Content starts

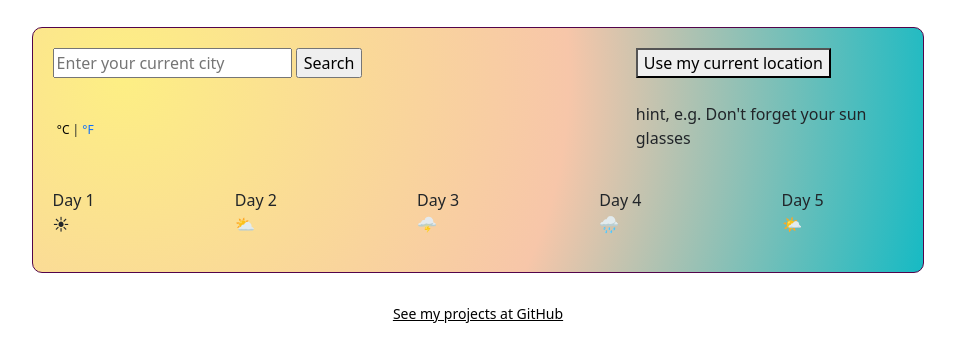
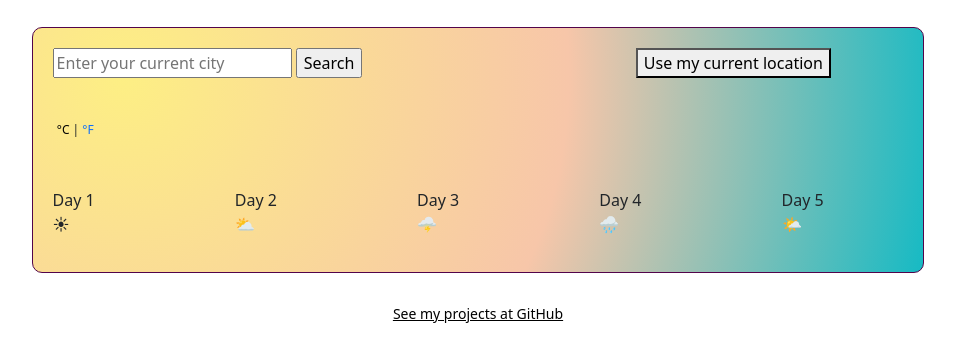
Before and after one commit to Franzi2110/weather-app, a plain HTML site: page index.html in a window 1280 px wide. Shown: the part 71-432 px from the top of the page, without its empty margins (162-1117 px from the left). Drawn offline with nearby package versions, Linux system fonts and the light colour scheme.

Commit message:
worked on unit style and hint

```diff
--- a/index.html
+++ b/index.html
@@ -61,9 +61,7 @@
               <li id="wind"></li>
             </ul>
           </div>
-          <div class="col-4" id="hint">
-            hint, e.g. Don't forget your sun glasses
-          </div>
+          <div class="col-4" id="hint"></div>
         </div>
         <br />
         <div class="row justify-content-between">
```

Content ends

● How to complete this task
Leave the pictures out and reproduce all of the records exactly.

● Problem solution
Before and after one commit to Franzi2110/weather-app, a plain HTML site: page index.html in a window 1280 px wide. Shown: the part 71-432 px from the top of the page, without its empty margins (162-1117 px from the left). Drawn offline with nearby package versions, Linux system fonts and the light colour scheme.

Commit message:
worked on unit style and hint

```diff
--- a/index.html
+++ b/index.html
@@ -61,9 +61,7 @@
               <li id="wind"></li>
             </ul>
           </div>
-          <div class="col-4" id="hint">
-            hint, e.g. Don't forget your sun glasses
-          </div>
+          <div class="col-4" id="hint"></div>
         </div>
         <br />
         <div class="row justify-content-between">
```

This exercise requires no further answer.